#### Work order
Check each line of the data below for the word "DRIVER". How many lines have it? Answer with the number alone.

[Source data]
==================================================
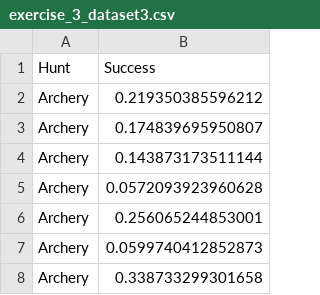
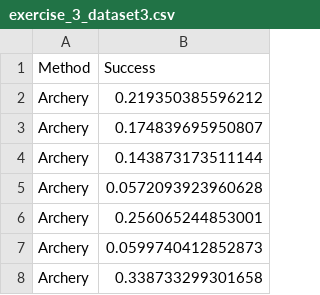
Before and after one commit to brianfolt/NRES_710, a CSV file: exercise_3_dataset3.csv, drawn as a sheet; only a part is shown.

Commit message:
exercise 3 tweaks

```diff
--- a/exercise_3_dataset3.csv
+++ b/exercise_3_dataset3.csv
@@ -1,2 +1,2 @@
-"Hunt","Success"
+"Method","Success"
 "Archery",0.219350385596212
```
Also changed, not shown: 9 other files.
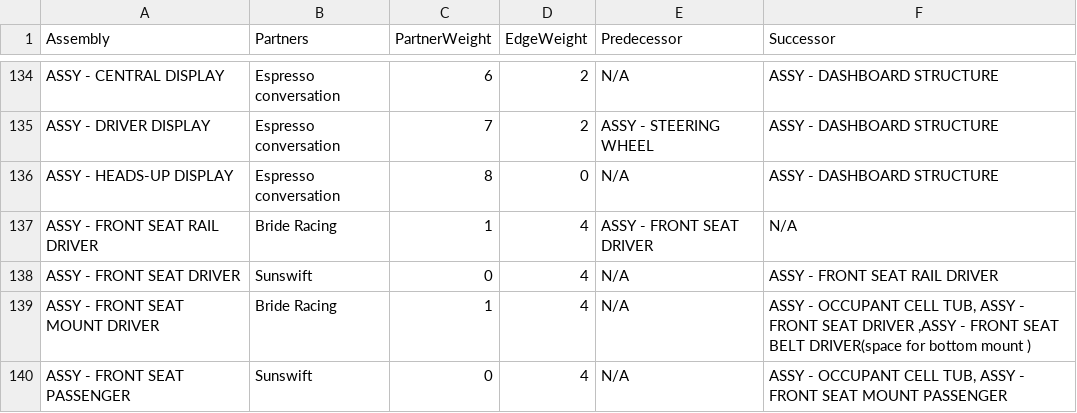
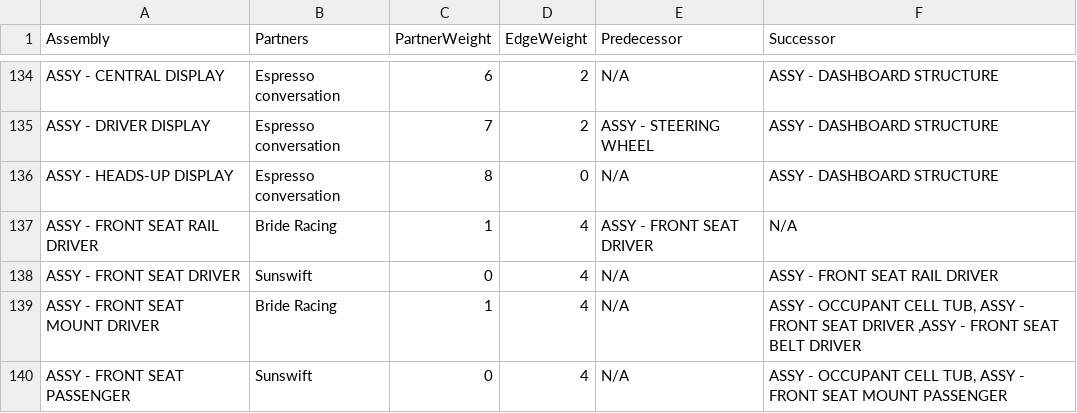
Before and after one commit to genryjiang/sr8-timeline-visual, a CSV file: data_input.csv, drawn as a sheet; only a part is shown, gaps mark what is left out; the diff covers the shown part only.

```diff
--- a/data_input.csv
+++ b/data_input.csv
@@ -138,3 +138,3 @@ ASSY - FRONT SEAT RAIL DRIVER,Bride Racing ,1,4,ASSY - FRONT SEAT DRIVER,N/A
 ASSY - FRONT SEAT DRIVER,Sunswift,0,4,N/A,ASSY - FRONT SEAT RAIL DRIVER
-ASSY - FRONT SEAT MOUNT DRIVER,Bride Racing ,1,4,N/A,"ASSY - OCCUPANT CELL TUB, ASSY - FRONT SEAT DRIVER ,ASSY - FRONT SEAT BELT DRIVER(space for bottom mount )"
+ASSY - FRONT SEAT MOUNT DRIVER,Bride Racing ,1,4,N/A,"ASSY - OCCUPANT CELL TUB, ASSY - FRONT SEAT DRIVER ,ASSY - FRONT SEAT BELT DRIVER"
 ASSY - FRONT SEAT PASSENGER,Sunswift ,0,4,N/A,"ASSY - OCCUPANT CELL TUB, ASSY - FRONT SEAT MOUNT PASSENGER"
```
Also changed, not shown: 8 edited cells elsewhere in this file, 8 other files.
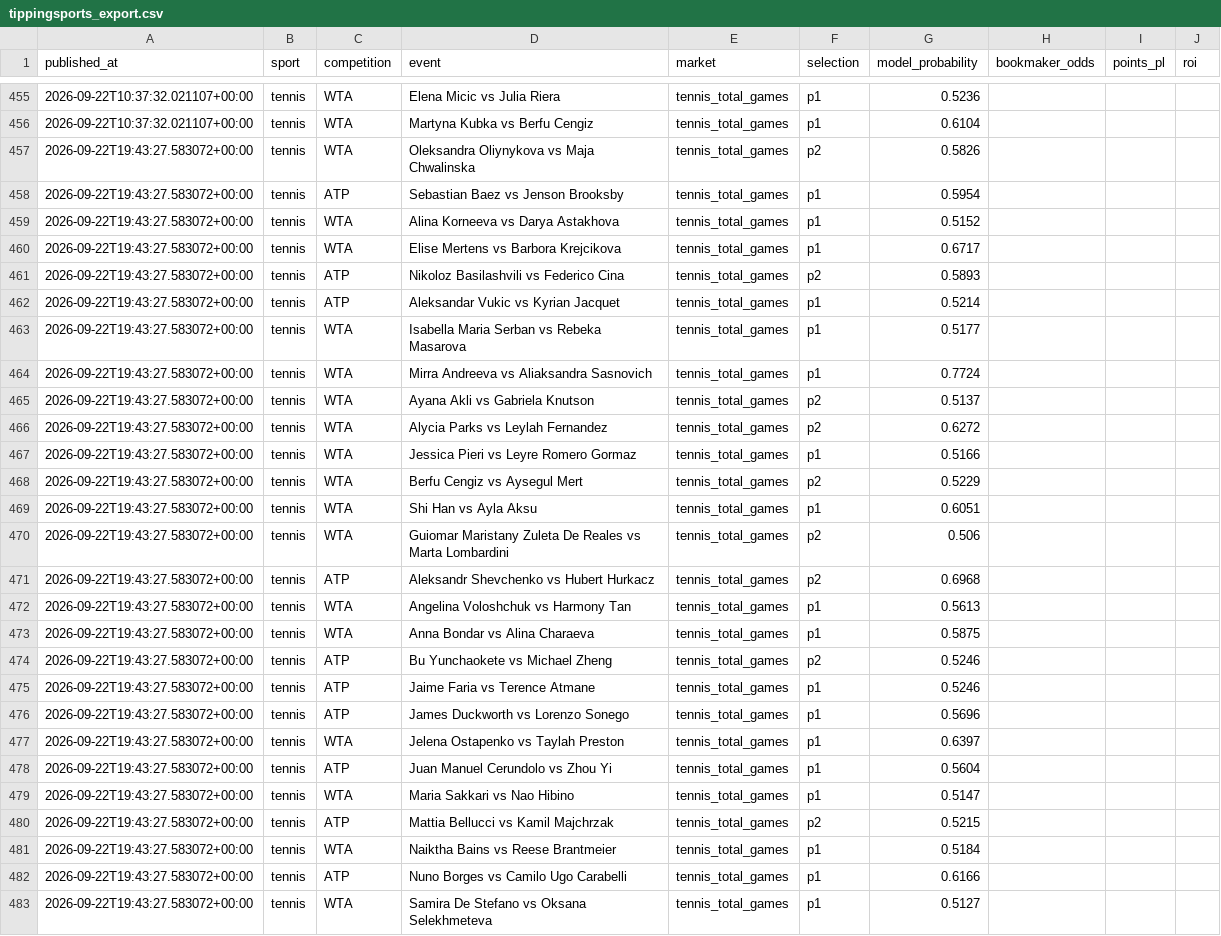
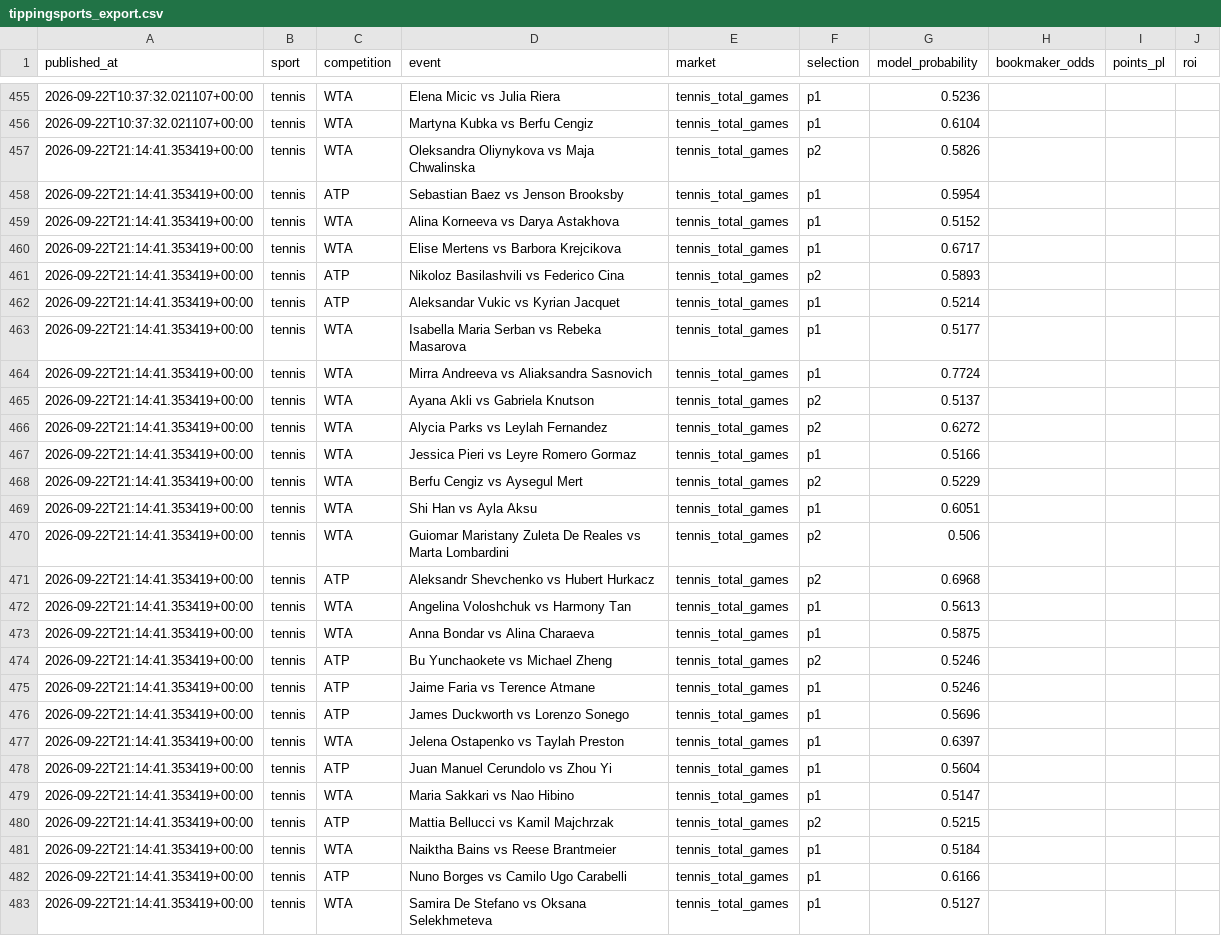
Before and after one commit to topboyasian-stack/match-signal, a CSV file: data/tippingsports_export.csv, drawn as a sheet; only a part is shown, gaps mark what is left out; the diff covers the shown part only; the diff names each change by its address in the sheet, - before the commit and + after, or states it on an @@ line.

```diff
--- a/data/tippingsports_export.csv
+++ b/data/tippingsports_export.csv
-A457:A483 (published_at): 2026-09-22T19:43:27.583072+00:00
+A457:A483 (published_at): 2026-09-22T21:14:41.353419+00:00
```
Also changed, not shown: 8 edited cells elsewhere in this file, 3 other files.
==================================================
#### Problem solution
4